What is concerning, however, is the Jets’ depth at tackle. Oday Aboushi didn’t play a down his rookie season, and he is an unknown quantity who is far from a lock to make the team. Ben Ijalana is a former second round pick who is very injury prone, and the Jets can’t feel safe with him as their top backup. Look for the team to add at least one veteran to the roster before camp, and they could spend a mid round pick on a tackle as well.
Finally we reach the guard position, which is a major concern for the Jets. Brian Winters was a third round pick last season, but he had some major struggles, particularly in pass protection. Playing between Ferguson and Mangold protects him somewhat, but he needs to make major improvements. On the other side, Colon had a strong season but it coming off yet another major injury. Colon is a road grader in the run game and the Jets love his intangibles, but he has to stay healthy.
Depth is an issue here as well. Schlauderaff can play guard, but Will Campbell joined Aboushi on the bench for their rookie seasons. The Jets need to make an addition that provides them with depth and competition. If Winters struggles or Colon gets hurt, the Jets don’t have anyone to fill the void.
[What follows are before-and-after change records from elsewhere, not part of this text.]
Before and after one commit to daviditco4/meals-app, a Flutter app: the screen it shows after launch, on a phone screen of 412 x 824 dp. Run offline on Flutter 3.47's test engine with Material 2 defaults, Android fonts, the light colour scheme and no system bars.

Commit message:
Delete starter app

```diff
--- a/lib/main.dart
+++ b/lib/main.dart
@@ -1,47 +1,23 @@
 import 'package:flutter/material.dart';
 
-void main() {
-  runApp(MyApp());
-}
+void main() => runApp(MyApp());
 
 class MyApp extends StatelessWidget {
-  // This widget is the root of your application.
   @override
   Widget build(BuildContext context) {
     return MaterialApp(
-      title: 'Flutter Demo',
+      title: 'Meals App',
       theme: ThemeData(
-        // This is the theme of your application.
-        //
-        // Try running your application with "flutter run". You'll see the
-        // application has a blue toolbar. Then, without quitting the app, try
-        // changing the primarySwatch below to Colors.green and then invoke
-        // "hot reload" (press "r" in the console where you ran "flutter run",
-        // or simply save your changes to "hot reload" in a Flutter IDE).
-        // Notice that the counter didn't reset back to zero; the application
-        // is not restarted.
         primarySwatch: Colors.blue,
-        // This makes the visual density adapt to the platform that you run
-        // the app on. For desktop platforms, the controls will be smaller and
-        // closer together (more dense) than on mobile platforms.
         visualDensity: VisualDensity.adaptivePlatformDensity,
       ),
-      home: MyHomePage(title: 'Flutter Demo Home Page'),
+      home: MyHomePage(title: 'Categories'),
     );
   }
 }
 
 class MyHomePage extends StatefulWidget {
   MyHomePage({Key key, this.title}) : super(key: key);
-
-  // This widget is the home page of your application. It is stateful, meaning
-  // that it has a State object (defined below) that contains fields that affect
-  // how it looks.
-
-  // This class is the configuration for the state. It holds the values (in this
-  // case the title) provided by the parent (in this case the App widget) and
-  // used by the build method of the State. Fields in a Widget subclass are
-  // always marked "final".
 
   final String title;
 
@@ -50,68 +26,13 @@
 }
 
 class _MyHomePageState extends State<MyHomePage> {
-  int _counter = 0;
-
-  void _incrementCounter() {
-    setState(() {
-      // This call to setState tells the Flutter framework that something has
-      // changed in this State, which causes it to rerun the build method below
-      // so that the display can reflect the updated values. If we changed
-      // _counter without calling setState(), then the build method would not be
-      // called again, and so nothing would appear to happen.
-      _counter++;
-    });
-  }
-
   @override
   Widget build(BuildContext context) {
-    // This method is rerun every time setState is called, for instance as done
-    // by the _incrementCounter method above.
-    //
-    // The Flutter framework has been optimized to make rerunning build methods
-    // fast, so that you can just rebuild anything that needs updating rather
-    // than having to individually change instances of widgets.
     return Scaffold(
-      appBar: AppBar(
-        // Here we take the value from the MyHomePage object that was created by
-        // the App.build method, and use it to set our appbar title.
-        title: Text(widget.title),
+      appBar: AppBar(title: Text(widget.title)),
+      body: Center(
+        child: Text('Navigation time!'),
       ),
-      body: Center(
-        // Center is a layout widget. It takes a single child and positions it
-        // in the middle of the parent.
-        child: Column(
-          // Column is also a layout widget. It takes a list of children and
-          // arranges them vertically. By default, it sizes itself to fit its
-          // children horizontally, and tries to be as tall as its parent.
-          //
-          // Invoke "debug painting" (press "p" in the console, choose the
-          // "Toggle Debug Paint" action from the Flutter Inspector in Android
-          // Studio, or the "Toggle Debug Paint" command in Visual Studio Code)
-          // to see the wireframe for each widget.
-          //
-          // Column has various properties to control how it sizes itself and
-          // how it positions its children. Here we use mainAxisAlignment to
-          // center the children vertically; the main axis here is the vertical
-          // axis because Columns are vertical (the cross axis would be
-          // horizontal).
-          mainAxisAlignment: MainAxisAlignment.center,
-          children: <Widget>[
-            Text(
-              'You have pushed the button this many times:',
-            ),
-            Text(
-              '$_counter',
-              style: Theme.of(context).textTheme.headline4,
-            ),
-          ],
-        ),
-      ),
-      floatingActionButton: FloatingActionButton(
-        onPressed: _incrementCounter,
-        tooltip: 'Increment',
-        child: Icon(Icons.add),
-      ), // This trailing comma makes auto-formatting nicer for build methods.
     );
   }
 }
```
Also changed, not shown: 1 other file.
The free agent market is pretty picked over, but Davin Joseph or Wade Smith would be worth a flier. Otherwise, the Jets will have to look to the draft, which holds a solid group of guards. David Yankey, Xavier Su’a-Filo and Gabe Jackson are the top three and all look like second round prospects who could be immediate starters. However, the Jets will likely wait a little longer to target the position, and players like Cyril Richardson and Trai Turner could be options in the fourth round range.
No matter how they choose to acquire it, it is clear that the Jets need depth on the offensive line. A quality guard is absolutely essential, and a reliable third tackle would be a nice addition as well. The middle rounds of the draft are likely going to be the best way for the Jets to acquire these players, and look for them to use at least one or two of their nine Day 3 picks to work on the offensive line.
Are 49ers players walking away because of front office failures?
Are the 49ers walking away because of mistakes made by their front office? Read More
This Happy Gilmore – Jason Pierre-Paul GIF is the funniest thing ever made
One fan made fun of Jason Pierre-Paul by superimposing his face over Chubbs' from Happy Gilmore. Read More